The key thing to understand is that every day you don’t do a task on the right side of the hill you end up wiser and more informed to make the right decision. Figuring things out quickly is haste, and hasty work is usually shit work. The idea is to let things marinate on the right side of the hill while you figure them out properly. The majority of my tasks get taken off the chart before they ever make it over the hill. Taking your time to figure out what you are doing is better than doing the wrong work. You only want well-formed ideas to make it over the hill.
As soon as a task is over the hill then you clamp down and get it done.
The imagery of getting something over a hill makes way more sense than crossing things off a list. Getting something done is pointless if you haven’t figured out why you are doing it or the best way to go about it.
As far as I’m aware, the only place you can find hillcharts is on Basecamp. I am not affiliated with them in any way, I just have immense respect for anything Ryan Singer works on.

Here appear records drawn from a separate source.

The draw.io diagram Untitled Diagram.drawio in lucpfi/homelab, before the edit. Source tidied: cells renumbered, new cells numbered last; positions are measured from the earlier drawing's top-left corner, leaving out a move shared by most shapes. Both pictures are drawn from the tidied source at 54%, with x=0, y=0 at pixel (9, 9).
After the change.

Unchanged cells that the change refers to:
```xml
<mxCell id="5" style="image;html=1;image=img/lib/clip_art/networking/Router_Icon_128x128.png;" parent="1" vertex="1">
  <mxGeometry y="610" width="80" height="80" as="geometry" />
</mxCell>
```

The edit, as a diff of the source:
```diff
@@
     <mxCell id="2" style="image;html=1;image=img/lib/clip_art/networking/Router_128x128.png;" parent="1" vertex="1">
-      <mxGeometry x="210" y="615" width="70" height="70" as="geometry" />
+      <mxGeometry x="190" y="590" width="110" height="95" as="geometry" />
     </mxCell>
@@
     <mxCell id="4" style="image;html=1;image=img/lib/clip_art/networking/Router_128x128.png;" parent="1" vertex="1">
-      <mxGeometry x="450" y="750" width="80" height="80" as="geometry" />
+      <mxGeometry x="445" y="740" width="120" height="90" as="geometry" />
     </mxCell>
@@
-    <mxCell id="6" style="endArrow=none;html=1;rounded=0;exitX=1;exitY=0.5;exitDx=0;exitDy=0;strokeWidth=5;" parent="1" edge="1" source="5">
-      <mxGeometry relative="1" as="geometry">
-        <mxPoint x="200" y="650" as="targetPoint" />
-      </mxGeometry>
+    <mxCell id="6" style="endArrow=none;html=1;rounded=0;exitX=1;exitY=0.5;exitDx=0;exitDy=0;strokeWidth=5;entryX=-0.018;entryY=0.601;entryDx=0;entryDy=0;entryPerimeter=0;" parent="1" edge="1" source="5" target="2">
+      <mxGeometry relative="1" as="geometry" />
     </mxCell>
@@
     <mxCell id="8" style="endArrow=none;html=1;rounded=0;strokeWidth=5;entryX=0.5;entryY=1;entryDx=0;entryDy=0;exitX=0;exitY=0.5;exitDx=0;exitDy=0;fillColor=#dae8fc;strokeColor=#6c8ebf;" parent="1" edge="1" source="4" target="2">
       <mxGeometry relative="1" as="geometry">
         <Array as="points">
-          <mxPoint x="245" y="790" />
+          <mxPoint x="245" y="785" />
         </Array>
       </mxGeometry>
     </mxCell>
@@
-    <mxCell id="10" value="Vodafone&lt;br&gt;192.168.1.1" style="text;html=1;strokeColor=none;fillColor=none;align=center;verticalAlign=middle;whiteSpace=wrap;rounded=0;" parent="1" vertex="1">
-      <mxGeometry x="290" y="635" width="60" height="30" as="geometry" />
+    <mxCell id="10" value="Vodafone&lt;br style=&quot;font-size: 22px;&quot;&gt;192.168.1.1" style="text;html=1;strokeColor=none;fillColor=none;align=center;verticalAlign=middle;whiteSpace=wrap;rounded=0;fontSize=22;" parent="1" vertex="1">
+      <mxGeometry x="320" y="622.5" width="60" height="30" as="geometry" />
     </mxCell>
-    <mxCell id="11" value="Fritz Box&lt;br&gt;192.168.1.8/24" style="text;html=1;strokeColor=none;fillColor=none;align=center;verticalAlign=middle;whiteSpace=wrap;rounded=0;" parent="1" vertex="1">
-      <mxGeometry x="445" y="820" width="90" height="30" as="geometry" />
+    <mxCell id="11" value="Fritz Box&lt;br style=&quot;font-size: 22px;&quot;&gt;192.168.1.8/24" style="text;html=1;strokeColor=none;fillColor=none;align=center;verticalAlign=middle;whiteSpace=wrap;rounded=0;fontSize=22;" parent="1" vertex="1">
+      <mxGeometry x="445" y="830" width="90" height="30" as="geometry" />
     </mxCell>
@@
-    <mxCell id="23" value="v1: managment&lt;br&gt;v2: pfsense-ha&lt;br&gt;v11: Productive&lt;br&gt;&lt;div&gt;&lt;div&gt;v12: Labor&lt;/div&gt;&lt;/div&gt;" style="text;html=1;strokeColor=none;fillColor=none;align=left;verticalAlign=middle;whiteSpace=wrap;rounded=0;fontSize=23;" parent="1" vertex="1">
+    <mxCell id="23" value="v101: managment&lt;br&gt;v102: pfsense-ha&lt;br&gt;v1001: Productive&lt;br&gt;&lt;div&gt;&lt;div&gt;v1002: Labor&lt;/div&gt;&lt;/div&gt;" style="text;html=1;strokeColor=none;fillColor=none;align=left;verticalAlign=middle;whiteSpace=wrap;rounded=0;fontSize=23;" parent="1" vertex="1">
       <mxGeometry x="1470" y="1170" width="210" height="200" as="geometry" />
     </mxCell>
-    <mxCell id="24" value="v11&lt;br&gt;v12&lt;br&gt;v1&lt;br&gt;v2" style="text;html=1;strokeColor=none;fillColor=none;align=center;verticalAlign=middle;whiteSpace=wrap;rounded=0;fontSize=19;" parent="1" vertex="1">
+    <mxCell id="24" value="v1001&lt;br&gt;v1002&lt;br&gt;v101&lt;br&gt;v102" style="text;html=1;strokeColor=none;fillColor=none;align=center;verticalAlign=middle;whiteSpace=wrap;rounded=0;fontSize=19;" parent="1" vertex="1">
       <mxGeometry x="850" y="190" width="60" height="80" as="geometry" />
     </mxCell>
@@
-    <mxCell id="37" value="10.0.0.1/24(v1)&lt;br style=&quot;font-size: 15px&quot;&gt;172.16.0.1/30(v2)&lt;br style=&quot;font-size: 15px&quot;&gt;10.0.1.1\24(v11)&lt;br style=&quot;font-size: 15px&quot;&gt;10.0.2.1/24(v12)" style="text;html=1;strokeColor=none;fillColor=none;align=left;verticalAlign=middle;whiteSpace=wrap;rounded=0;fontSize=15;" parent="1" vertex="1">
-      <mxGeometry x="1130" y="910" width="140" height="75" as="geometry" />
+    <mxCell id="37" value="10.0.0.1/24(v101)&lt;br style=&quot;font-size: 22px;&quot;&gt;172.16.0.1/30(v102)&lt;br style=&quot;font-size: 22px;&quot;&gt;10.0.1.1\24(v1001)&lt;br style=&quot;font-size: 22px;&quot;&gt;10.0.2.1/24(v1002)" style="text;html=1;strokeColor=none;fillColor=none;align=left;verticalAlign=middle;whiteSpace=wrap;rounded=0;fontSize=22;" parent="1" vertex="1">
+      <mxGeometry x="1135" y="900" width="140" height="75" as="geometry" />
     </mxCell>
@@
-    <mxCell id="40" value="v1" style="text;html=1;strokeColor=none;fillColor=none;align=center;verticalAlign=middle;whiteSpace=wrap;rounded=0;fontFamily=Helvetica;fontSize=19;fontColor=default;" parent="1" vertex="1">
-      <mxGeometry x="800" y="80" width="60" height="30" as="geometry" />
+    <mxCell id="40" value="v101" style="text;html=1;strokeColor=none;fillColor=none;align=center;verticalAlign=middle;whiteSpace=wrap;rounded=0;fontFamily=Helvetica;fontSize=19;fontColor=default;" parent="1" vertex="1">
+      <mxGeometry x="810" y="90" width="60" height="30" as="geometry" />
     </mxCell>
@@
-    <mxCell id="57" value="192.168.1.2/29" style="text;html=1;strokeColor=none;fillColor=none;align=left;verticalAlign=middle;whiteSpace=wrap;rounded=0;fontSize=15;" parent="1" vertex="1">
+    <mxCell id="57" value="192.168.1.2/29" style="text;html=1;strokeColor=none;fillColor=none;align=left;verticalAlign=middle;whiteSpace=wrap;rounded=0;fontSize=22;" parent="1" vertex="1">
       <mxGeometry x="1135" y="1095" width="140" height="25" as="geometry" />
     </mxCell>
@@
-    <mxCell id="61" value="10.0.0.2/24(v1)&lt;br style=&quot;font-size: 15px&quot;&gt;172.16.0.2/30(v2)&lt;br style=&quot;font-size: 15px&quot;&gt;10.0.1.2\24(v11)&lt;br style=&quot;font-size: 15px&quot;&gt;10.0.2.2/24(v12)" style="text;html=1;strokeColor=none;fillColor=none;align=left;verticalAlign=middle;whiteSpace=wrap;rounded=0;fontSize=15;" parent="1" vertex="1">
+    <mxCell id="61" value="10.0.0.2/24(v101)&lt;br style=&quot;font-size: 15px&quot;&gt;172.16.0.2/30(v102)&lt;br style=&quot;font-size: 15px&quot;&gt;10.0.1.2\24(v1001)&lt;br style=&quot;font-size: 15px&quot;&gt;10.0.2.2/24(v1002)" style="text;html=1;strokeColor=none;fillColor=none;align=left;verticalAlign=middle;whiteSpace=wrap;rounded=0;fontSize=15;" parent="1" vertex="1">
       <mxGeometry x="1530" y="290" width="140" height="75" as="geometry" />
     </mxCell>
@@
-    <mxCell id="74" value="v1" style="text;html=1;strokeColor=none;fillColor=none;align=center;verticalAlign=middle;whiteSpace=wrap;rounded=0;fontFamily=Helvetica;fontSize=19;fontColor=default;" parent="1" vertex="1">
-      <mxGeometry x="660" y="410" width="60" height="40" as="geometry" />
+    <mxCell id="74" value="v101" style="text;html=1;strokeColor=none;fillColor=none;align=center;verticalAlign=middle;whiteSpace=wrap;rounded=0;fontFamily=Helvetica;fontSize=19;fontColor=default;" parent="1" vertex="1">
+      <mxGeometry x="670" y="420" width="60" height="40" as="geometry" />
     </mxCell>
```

That said, you don’t need Basecamp to use a hill chart. It’s a picture of a hill with dots on it. I’ve littered notebooks with them. I have a giant one on a whiteboard in my office at the moment. You can’t get too much onto a hill chart, so it limits what’s on your plate in the same way that a kanban board focuses your workflow. They are fantastically low-tech.
If your work is a checklist of todos then there is an army of increasingly sophisticated bots that are coming for your job. Anyone can cross things off a list, the real work is figuring out what needs to go on the list in the first place. A hill chart makes sense for the kind of work expected of today’s knowledge workforce. Combine that with the fact that not getting things done can be a win and you see why I’ve become such a fanboy.
It's December 2020 and Jon Yongfook just crossed the $8000 a month mark. In an Indie Hacker update, Jon reflects on his progress building Banner Bear (a tool that helps you auto-generate images...
As much as sci-fi movies want us to believe data-rich holographic interfaces are how we’ll manage all our information in the future, that’s not the trajectory we’ve been following. To...